A builder of million-dollar-plus houses in Holmdel, Marlboro and Colts Neck, Mr. Gueyikian said he identified an interest in his vision of 55-plus housing when meeting with a group of homeowners at his development in Ramapo, N.Y., which has retirement-age buyers living in $2 million to $3 millionhomes on two or more acres each. But, recognizing that relatively few could afford this level, he scaled down his formula, creating instead homes on one-tenth of an acre that range in price from $479,000 to $755,000.
With Villagio, he also took steps to loosen the strict age limitations typical of “adult” communities. Working with South Brunswick planning officials, he was granted a variance allowing that only one person in the home must be older than 55, while others can be as young as 19. Jeri Gaita, Villagio’s marketing specialist, estimates that 25 percent of its residents have had their grown children living with them at one time or another.
Though that flexibility wasn’t a particular selling point for Joe and Marge Schellato when they bought a house here in 2008, it turned out to be a bonus when their 25-year-old son temporarily moved in with them. The size and styling of the houses were the most significant factors in the Schellatos’ decision to buy, in addition to the population of residents, many of whom are still working.
“We wanted to downsize, not necessarily in size but in maintenance,” said Mr. Schellato, a vice president of Wells Fargo, whose wife is a high school English teacher. “This is a highly active community. A lot of people are still working, or interested in sports. Everybody seems to be on the same page.”
As far as accommodating that lifestyle, Villagio is just now adding a clubhouse and a pool.

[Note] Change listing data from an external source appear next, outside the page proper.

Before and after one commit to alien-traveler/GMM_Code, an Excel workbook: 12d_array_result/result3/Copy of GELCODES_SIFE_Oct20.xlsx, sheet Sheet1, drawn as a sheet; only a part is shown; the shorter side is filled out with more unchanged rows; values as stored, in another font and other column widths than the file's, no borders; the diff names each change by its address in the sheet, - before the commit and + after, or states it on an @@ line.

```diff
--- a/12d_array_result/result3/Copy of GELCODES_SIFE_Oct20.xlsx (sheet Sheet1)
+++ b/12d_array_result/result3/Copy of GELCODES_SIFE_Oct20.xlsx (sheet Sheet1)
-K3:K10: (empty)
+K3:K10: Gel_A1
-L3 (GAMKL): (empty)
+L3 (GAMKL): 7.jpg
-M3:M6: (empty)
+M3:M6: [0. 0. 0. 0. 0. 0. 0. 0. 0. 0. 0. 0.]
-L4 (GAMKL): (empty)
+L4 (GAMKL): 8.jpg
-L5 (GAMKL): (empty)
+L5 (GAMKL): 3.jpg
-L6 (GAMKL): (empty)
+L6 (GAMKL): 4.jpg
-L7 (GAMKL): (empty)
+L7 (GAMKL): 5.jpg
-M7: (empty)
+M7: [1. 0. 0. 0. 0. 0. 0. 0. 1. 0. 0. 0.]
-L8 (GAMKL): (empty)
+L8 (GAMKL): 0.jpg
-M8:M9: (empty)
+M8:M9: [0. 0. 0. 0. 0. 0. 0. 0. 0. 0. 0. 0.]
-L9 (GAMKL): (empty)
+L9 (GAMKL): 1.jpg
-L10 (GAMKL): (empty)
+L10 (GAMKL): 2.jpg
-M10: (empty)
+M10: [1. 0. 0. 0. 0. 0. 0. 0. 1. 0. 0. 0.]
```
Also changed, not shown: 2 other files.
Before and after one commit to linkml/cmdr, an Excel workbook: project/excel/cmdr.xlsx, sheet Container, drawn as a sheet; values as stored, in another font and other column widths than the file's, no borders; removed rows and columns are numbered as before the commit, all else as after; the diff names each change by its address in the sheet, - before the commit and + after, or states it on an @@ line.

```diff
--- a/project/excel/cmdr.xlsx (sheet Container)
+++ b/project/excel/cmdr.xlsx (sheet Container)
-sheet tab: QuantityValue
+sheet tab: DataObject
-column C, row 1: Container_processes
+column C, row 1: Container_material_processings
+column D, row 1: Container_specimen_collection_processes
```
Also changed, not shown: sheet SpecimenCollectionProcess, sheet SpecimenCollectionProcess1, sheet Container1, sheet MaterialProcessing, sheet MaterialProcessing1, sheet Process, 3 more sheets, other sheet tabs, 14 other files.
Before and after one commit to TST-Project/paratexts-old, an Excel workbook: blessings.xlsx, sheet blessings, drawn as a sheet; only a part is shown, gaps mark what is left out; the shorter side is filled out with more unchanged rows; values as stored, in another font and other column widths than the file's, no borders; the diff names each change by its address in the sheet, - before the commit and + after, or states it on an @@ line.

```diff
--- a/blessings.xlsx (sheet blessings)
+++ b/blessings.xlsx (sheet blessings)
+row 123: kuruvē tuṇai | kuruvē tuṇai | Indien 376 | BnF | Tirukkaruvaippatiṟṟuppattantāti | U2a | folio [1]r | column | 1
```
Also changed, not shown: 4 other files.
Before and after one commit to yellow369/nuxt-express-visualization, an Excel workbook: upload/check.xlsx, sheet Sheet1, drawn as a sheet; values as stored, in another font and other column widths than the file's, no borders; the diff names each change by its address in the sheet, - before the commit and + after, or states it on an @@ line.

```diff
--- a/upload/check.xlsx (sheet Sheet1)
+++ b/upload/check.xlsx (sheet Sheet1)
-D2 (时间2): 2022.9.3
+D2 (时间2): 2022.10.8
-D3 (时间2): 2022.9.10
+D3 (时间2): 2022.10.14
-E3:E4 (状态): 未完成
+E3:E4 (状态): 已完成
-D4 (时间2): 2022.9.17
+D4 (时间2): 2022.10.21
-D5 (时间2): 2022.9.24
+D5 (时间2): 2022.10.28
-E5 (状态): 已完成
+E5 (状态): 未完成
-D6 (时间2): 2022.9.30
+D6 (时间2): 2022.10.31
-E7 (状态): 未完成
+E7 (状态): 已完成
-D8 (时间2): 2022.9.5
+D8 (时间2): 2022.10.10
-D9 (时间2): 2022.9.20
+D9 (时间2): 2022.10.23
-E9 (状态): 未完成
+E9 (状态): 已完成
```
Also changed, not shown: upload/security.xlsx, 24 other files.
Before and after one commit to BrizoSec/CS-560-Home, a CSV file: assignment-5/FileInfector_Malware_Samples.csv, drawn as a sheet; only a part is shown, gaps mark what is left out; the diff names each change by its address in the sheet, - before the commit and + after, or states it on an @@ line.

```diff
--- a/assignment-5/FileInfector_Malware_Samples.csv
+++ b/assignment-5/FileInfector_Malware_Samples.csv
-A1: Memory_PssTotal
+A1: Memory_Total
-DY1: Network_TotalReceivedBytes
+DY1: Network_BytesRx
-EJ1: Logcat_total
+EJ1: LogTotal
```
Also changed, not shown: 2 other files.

Mr. Gueyikian said this hadn’t been a priority at first, because he assumed that, given residents’ varied interests, there was ample entertainment nearby. That has been true of Brenda and Carlos Sison, who moved here three years ago from a 4,000-square-foot house in Short Hills. Having retired from her practice as a pediatric oncologist, Dr. Sison says she appreciates being near Princeton, and the culture it provides.
“Living near an academic community,” she said, “you feel young. They offer activities you can enjoy, and it’s not too far from our previous lifestyle.”
In general, developers of age-restricted housing these days are trying to adjust to the changing realities of their pool of buyers. Some have pulled out of the market, which was heavily overbuilt in the 1990s and early 2000s because communities throughout the state eschewed housing projects that would add children to their overburdened school systems. Then, in July 2009, Gov. Jon S. Corzine signed a conversion law that allowed developers to ask local planning boards to broaden access to their approved but not yet built communities, while adding a requirement that 20 percent of each new project be more affordable.
“With the market being saturated and the economic crisis,” Mr. Touhey said, “quite a few projects went in for the conversion. I stopped counting at 45. The bill worked very well, and many have moved forward with development.”
One who took advantage of the opportunity was Randy Csik, president of American Properties. In 2010, his company bought a site in Piscataway already approved for 152 age-restricted homes and immediately applied to local officials to convert the plan to 120 market-rate single-family homes and 30 age-restricted affordable rental apartments. Eighty of the single-family homes have sold to date, for $423,000 to $525,000.
“At the time,” Mr. Csik said, explaining his decision to convert, “the housing market for seniors had virtually dried up except for a few selected communities. It’s getting better, but not anywhere near what it was in 2006.”
Those still building in the 55-plus market have embraced other modifications: converting attic space into loft bedrooms, for instance, or adding finished basements for visiting grandchildren.